AIM OF THE TASK = Write out the records below once more, exactly as they stand.

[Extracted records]
----

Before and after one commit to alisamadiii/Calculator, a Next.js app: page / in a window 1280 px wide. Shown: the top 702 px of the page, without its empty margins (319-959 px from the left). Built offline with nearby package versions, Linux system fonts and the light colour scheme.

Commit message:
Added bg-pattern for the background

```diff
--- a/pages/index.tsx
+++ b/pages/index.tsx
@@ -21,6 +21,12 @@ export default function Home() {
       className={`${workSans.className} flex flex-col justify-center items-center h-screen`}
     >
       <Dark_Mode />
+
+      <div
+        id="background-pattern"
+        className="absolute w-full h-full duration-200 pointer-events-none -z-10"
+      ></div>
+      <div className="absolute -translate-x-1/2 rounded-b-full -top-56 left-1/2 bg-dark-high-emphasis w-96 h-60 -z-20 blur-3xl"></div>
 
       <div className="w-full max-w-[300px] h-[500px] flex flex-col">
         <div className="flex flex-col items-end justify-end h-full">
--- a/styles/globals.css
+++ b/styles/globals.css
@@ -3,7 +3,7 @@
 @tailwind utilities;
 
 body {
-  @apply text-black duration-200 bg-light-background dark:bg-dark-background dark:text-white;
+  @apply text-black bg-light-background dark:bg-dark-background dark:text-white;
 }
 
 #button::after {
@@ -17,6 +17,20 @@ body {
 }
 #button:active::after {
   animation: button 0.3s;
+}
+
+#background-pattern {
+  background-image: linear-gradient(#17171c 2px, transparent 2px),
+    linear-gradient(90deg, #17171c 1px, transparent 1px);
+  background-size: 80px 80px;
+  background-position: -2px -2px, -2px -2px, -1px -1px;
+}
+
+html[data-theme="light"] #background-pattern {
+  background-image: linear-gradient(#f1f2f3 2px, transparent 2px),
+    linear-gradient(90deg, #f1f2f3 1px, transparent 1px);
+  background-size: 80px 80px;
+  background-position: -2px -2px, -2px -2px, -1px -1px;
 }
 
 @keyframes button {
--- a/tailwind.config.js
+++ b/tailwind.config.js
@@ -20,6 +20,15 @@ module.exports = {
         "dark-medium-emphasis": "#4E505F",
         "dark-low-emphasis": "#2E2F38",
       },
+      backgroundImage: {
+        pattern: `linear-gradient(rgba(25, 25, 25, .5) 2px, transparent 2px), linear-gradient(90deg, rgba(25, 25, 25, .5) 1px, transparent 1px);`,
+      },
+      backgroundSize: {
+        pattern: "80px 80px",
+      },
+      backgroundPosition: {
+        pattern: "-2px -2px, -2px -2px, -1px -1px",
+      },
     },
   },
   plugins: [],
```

----

WRITTEN REPLY =
Before and after one commit to alisamadiii/Calculator, a Next.js app: page / in a window 1280 px wide. Shown: the top 702 px of the page, without its empty margins (319-959 px from the left). Built offline with nearby package versions, Linux system fonts and the light colour scheme.

Commit message:
Added bg-pattern for the background

```diff
--- a/pages/index.tsx
+++ b/pages/index.tsx
@@ -21,6 +21,12 @@ export default function Home() {
       className={`${workSans.className} flex flex-col justify-center items-center h-screen`}
     >
       <Dark_Mode />
+
+      <div
+        id="background-pattern"
+        className="absolute w-full h-full duration-200 pointer-events-none -z-10"
+      ></div>
+      <div className="absolute -translate-x-1/2 rounded-b-full -top-56 left-1/2 bg-dark-high-emphasis w-96 h-60 -z-20 blur-3xl"></div>
 
       <div className="w-full max-w-[300px] h-[500px] flex flex-col">
         <div className="flex flex-col items-end justify-end h-full">
--- a/styles/globals.css
+++ b/styles/globals.css
@@ -3,7 +3,7 @@
 @tailwind utilities;
 
 body {
-  @apply text-black duration-200 bg-light-background dark:bg-dark-background dark:text-white;
+  @apply text-black bg-light-background dark:bg-dark-background dark:text-white;
 }
 
 #button::after {
@@ -17,6 +17,20 @@ body {
 }
 #button:active::after {
   animation: button 0.3s;
+}
+
+#background-pattern {
+  background-image: linear-gradient(#17171c 2px, transparent 2px),
+    linear-gradient(90deg, #17171c 1px, transparent 1px);
+  background-size: 80px 80px;
+  background-position: -2px -2px, -2px -2px, -1px -1px;
+}
+
+html[data-theme="light"] #background-pattern {
+  background-image: linear-gradient(#f1f2f3 2px, transparent 2px),
+    linear-gradient(90deg, #f1f2f3 1px, transparent 1px);
+  background-size: 80px 80px;
+  background-position: -2px -2px, -2px -2px, -1px -1px;
 }
 
 @keyframes button {
--- a/tailwind.config.js
+++ b/tailwind.config.js
@@ -20,6 +20,15 @@ module.exports = {
         "dark-medium-emphasis": "#4E505F",
         "dark-low-emphasis": "#2E2F38",
       },
+      backgroundImage: {
+        pattern: `linear-gradient(rgba(25, 25, 25, .5) 2px, transparent 2px), linear-gradient(90deg, rgba(25, 25, 25, .5) 1px, transparent 1px);`,
+      },
+      backgroundSize: {
+        pattern: "80px 80px",
+      },
+      backgroundPosition: {
+        pattern: "-2px -2px, -2px -2px, -1px -1px",
+      },
     },
   },
   plugins: [],
```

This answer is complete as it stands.